    "The lack of interest in politics is not only due to politicians" concludes the mayor of Evry-Courcouronnes, referring in passing the citizens to their responsibility.

    How can civic tech help territories to involve citizens in public decision-making?

    As a player in local democracy, civic tech has a strong methodological role to play alongside local authorities, so that a constructive dialogue can take place. Stéphane Beaudet sees several issues on which to work for this collaboration to be fruitful.

    1. **Reconciling overall issues (macro) with the problems of local residents (micro)

    The territorial strategy can sometimes be contradictory with the very local problems of the inhabitants. The challenge of consultation will be to reconcile these interests** and to provide citizens with the necessary context for informed participation.

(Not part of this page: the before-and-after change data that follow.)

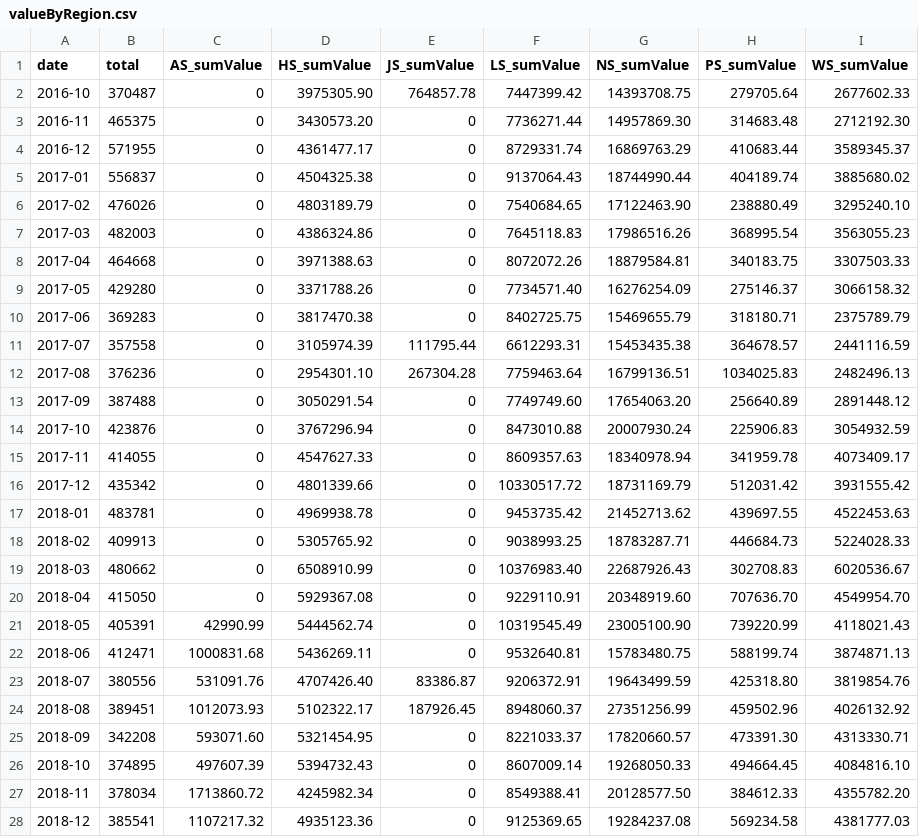
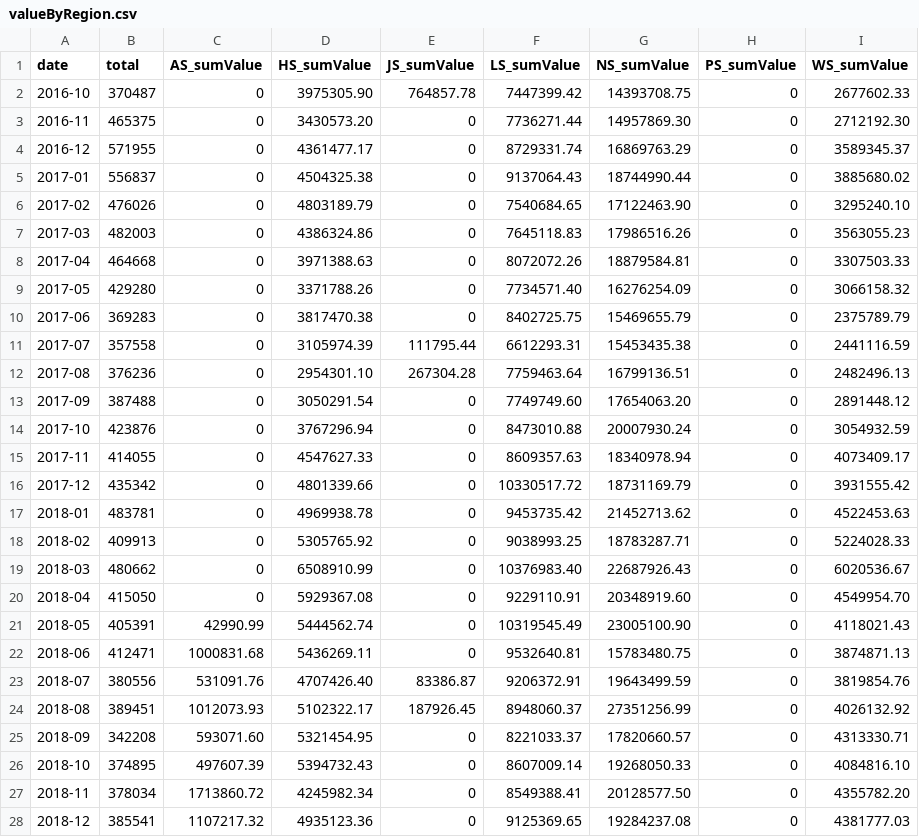
Before and after one commit to guiguilechat/JCELechat, a CSV file: libs/MER/reports/valueByRegion.csv, drawn as a sheet; only a part is shown; the diff covers the shown part only.

```diff
--- a/libs/MER/reports/valueByRegion.csv
+++ b/libs/MER/reports/valueByRegion.csv
@@ -1,28 +1,28 @@
 date	total	AS_sumValue	HS_sumValue	JS_sumValue	LS_sumValue	NS_sumValue	PS_sumValue	WS_sumValue
-2016-10	370487	0	3975305.90	764857.78	7447399.42	14393708.75	279705.64	2677602.33
-2016-11	465375	0	3430573.20	0	7736271.44	14957869.30	314683.48	2712192.30
-2016-12	571955	0	4361477.17	0	8729331.74	16869763.29	410683.44	3589345.37
-2017-01	556837	0	4504325.38	0	9137064.43	18744990.44	404189.74	3885680.02
-2017-02	476026	0	4803189.79	0	7540684.65	17122463.90	238880.49	3295240.10
-2017-03	482003	0	4386324.86	0	7645118.83	17986516.26	368995.54	3563055.23
-2017-04	464668	0	3971388.63	0	8072072.26	18879584.81	340183.75	3307503.33
-2017-05	429280	0	3371788.26	0	7734571.40	16276254.09	275146.37	3066158.32
-2017-06	369283	0	3817470.38	0	8402725.75	15469655.79	318180.71	2375789.79
-2017-07	357558	0	3105974.39	111795.44	6612293.31	15453435.38	364678.57	2441116.59
-2017-08	376236	0	2954301.10	267304.28	7759463.64	16799136.51	1034025.83	2482496.13
-2017-09	387488	0	3050291.54	0	7749749.60	17654063.20	256640.89	2891448.12
-2017-10	423876	0	3767296.94	0	8473010.88	20007930.24	225906.83	3054932.59
-2017-11	414055	0	4547627.33	0	8609357.63	18340978.94	341959.78	4073409.17
-2017-12	435342	0	4801339.66	0	10330517.72	18731169.79	512031.42	3931555.42
-2018-01	483781	0	4969938.78	0	9453735.42	21452713.62	439697.55	4522453.63
-2018-02	409913	0	5305765.92	0	9038993.25	18783287.71	446684.73	5224028.33
-2018-03	480662	0	6508910.99	0	10376983.40	22687926.43	302708.83	6020536.67
-2018-04	415050	0	5929367.08	0	9229110.91	20348919.60	707636.70	4549954.70
-2018-05	405391	42990.99	5444562.74	0	10319545.49	23005100.90	739220.99	4118021.43
-2018-06	412471	1000831.68	5436269.11	0	9532640.81	15783480.75	588199.74	3874871.13
-2018-07	380556	531091.76	4707426.40	83386.87	9206372.91	19643499.59	425318.80	3819854.76
-2018-08	389451	1012073.93	5102322.17	187926.45	8948060.37	27351256.99	459502.96	4026132.92
-2018-09	342208	593071.60	5321454.95	0	8221033.37	17820660.57	473391.30	4313330.71
-2018-10	374895	497607.39	5394732.43	0	8607009.14	19268050.33	494664.45	4084816.10
-2018-11	378034	1713860.72	4245982.34	0	8549388.41	20128577.50	384612.33	4355782.20
-2018-12	385541	1107217.32	4935123.36	0	9125369.65	19284237.08	569234.58	4381777.03
+2016-10	370487	0	3975305.90	764857.78	7447399.42	14393708.75	0	2677602.33
+2016-11	465375	0	3430573.20	0	7736271.44	14957869.30	0	2712192.30
+2016-12	571955	0	4361477.17	0	8729331.74	16869763.29	0	3589345.37
+2017-01	556837	0	4504325.38	0	9137064.43	18744990.44	0	3885680.02
+2017-02	476026	0	4803189.79	0	7540684.65	17122463.90	0	3295240.10
+2017-03	482003	0	4386324.86	0	7645118.83	17986516.26	0	3563055.23
+2017-04	464668	0	3971388.63	0	8072072.26	18879584.81	0	3307503.33
+2017-05	429280	0	3371788.26	0	7734571.40	16276254.09	0	3066158.32
+2017-06	369283	0	3817470.38	0	8402725.75	15469655.79	0	2375789.79
+2017-07	357558	0	3105974.39	111795.44	6612293.31	15453435.38	0	2441116.59
+2017-08	376236	0	2954301.10	267304.28	7759463.64	16799136.51	0	2482496.13
+2017-09	387488	0	3050291.54	0	7749749.60	17654063.20	0	2891448.12
+2017-10	423876	0	3767296.94	0	8473010.88	20007930.24	0	3054932.59
+2017-11	414055	0	4547627.33	0	8609357.63	18340978.94	0	4073409.17
+2017-12	435342	0	4801339.66	0	10330517.72	18731169.79	0	3931555.42
+2018-01	483781	0	4969938.78	0	9453735.42	21452713.62	0	4522453.63
+2018-02	409913	0	5305765.92	0	9038993.25	18783287.71	0	5224028.33
+2018-03	480662	0	6508910.99	0	10376983.40	22687926.43	0	6020536.67
+2018-04	415050	0	5929367.08	0	9229110.91	20348919.60	0	4549954.70
+2018-05	405391	42990.99	5444562.74	0	10319545.49	23005100.90	0	4118021.43
+2018-06	412471	1000831.68	5436269.11	0	9532640.81	15783480.75	0	3874871.13
+2018-07	380556	531091.76	4707426.40	83386.87	9206372.91	19643499.59	0	3819854.76
+2018-08	389451	1012073.93	5102322.17	187926.45	8948060.37	27351256.99	0	4026132.92
+2018-09	342208	593071.60	5321454.95	0	8221033.37	17820660.57	0	4313330.71
+2018-10	374895	497607.39	5394732.43	0	8607009.14	19268050.33	0	4084816.10
+2018-11	378034	1713860.72	4245982.34	0	8549388.41	20128577.50	0	4355782.20
+2018-12	385541	1107217.32	4935123.36	0	9125369.65	19284237.08	0	4381777.03
```
Also changed, not shown: 1 added row and 21 edited cells elsewhere in this file, libs/MER/reports/countByRegion.csv, libs/MER/reports/countIndusHS.csv, 17 other files.
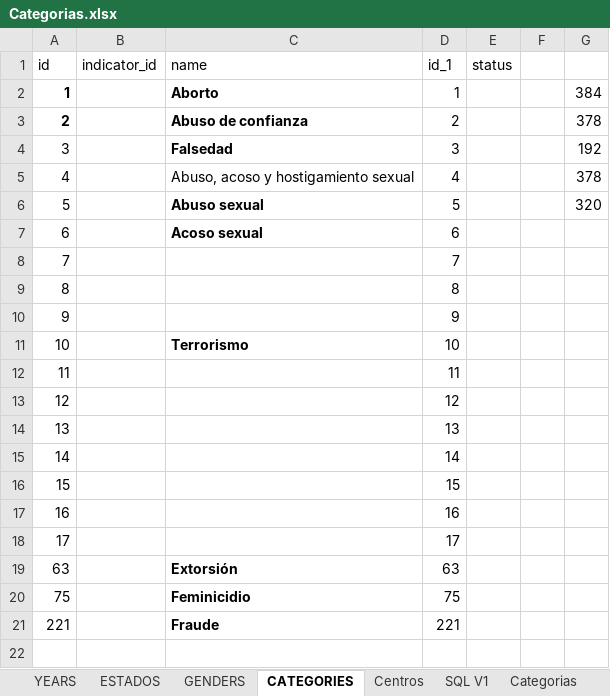
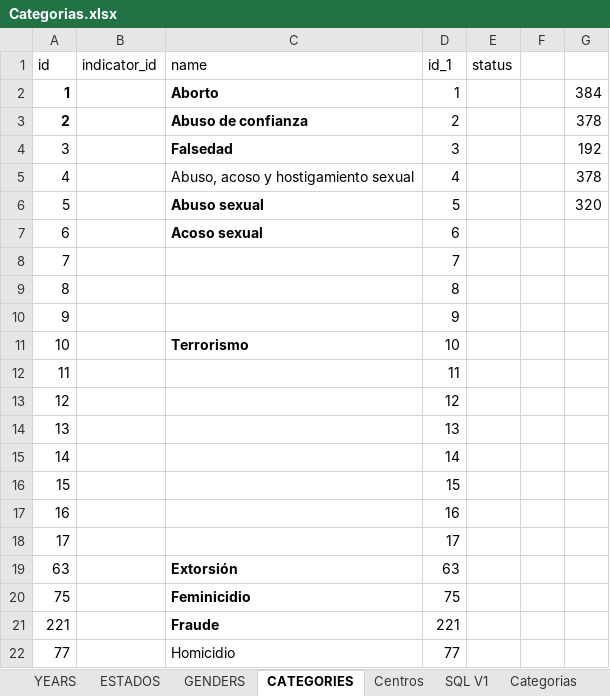
Before and after one commit to MIGUEL-TGH/redim_frontend, an Excel workbook: data/Categorias.xlsx, sheet CATEGORIES, drawn as a sheet; values as stored, in another font and other column widths than the file's, no borders; table styles not drawn; the diff names each change by its address in the sheet, - before the commit and + after, or states it on an @@ line.

```diff
--- a/data/Categorias.xlsx (sheet CATEGORIES)
+++ b/data/Categorias.xlsx (sheet CATEGORIES)
+row 22: 77 |  | Homicidio | 77
```
Also changed, not shown: sheet DATA, sheet SQL, 3 other files.
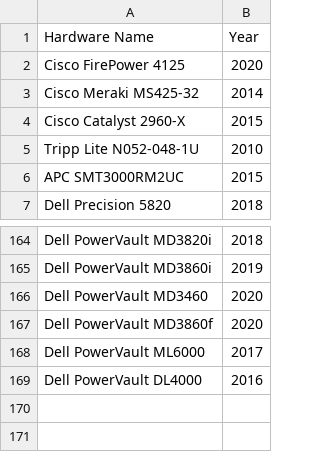
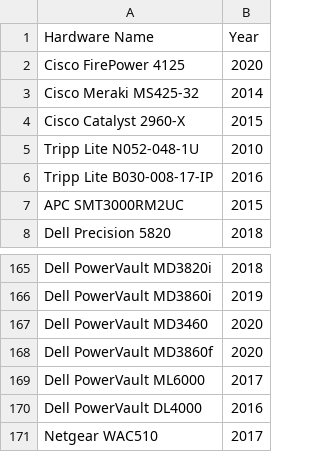
Before and after one commit to chandler-cook/CRAM, a CSV file: Hardware Database.csv, drawn as a sheet; only a part is shown, gaps mark what is left out; the diff names each change by its address in the sheet, - before the commit and + after, or states it on an @@ line.

Commit message:
updated database and hardware scoring

```diff
--- a/Hardware Database.csv
+++ b/Hardware Database.csv
+row 6: Tripp Lite B030-008-17-IP | 2016
+row 171: Netgear WAC510 | 2017
```
Also changed, not shown: 1 other file.
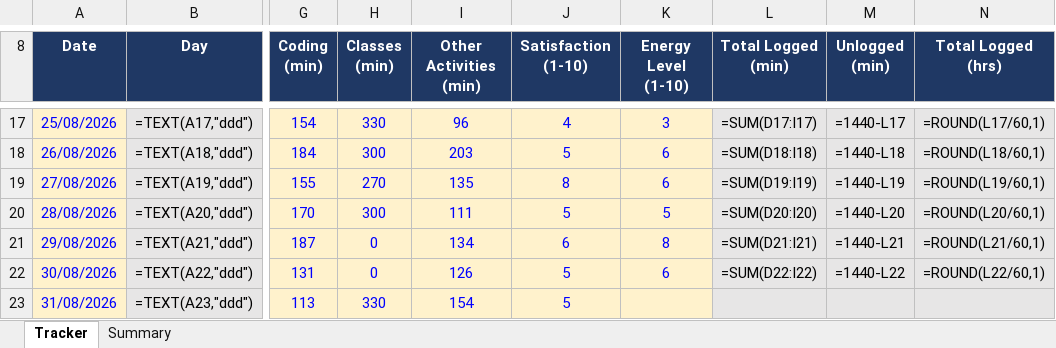
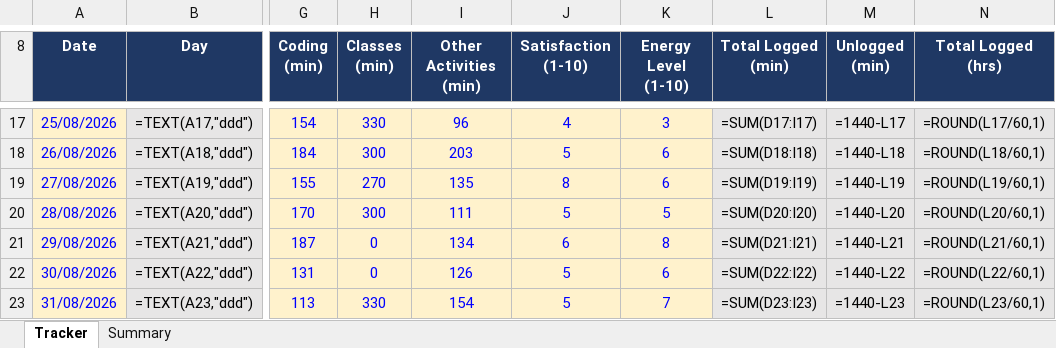
Before and after one commit to Prince160000/Cap776, an Excel workbook: 12618091.xlsx, sheet Tracker, drawn as a sheet; only a part is shown, gaps mark what is left out; values as stored, in another font and other column widths than the file's, no borders; formulas without a stored value are shown as written; conditional formats not drawn; the diff names each change by its address in the sheet, - before the commit and + after, or states it on an @@ line.

Commit message:
Update tracker 2026-08-31 (9/10): add Energy

```diff
--- a/12618091.xlsx (sheet Tracker)
+++ b/12618091.xlsx (sheet Tracker)
-K23 (Energy Level (1-10)): (empty)
+K23 (Energy Level (1-10)): 7
-L23 (Total Logged (min)): (empty)
+L23 (Total Logged (min)): =SUM(D23:I23)
-M23 (Unlogged (min)): (empty)
+M23 (Unlogged (min)): =1440-L23
-N23 (Total Logged (hrs)): (empty)
+N23 (Total Logged (hrs)): =ROUND(L23/60,1)
```
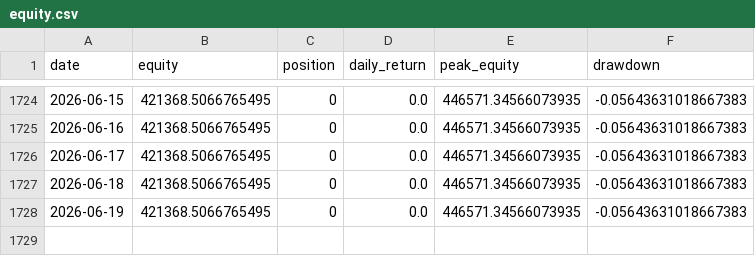
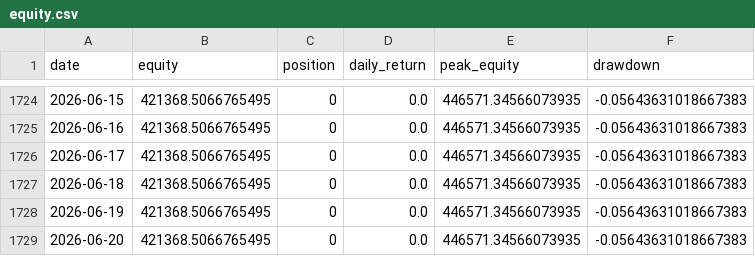
Before and after one commit to dddabtc/usdt-slope-strategies, a CSV file: experiments/long-short/equity.csv, drawn as a sheet; only a part is shown, gaps mark what is left out; the diff names each change by its address in the sheet, - before the commit and + after, or states it on an @@ line.

```diff
--- a/experiments/long-short/equity.csv
+++ b/experiments/long-short/equity.csv
+row 1729: 2026-06-20 | 421368.5066765495 | 0 | 0.0 | 446571.34566073935 | -0.05643631018667383
```
Also changed, not shown: data/btc_price_full.csv, data/dai_market_cap_full.csv, 15 other files.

    **2. Reconciling the short term and the long term

    "The world is moving fast. Young people have more and more difficulty in projecting themselves. The inhabitants are less sedentary than before... Working on the Evry project for 2040 is no longer of much interest to them!" laments Stéphane Beaudet.

    For long-term participation, however, it is necessary to succeed in getting the inhabitants interested in concrete and immediate issues as well as in structural and long-term projects. If this dual time frame is already complicated on a daily basis, "between the management of a pothole and the city's future over 20 years", it is even more so when it comes to [involving citizens] (

    Discover how Fluicity answers to the consultation challenges of intercommunities

    **3. Ensure a proof of the consultation

    Consultation alone is a tool. To have an impact, it must be analyzed and provide evidence that the citizen's voice has been taken into account. This step is essential to build trust - both in the process and in the decision makers.

    For Stéphane Beaudet, the difficulty is precisely to provide this proof: "How can we ensure continuity in the consultation process? How can we trace the thread of a public decision in order to demonstrate how the citizen's word has shaped/influenced it?"

    A challenge that Fluicity has fully taken into account in its consultation methodology and in its Data science service offering.

    4. Instilling a civic culture in citizens

    Education is fundamental," insists the mayor of Evry-Courcouronnes. Being a citizen means first of all defining what makes up the "common purpose". The question of "why we are together" is essential. We lack a cultural background, intellectual construction around the "good life together", real ethical and political debates.

    We lack a cultural background, an intellectual construction around "living well together", real ethical and political debates

    If "improving the educational background" seems to him to be essential, he also counts on the support of civic tech to "make citizens more responsible" and to ensure that their commitment and their positions take more and more into account the collective.

    "I expect civic tech to share a culture. That we work together to organize the speaking out and to put up the dikes". Challenge accepted!

    Discover how Fluicity meets the consultation challenges of intercommunities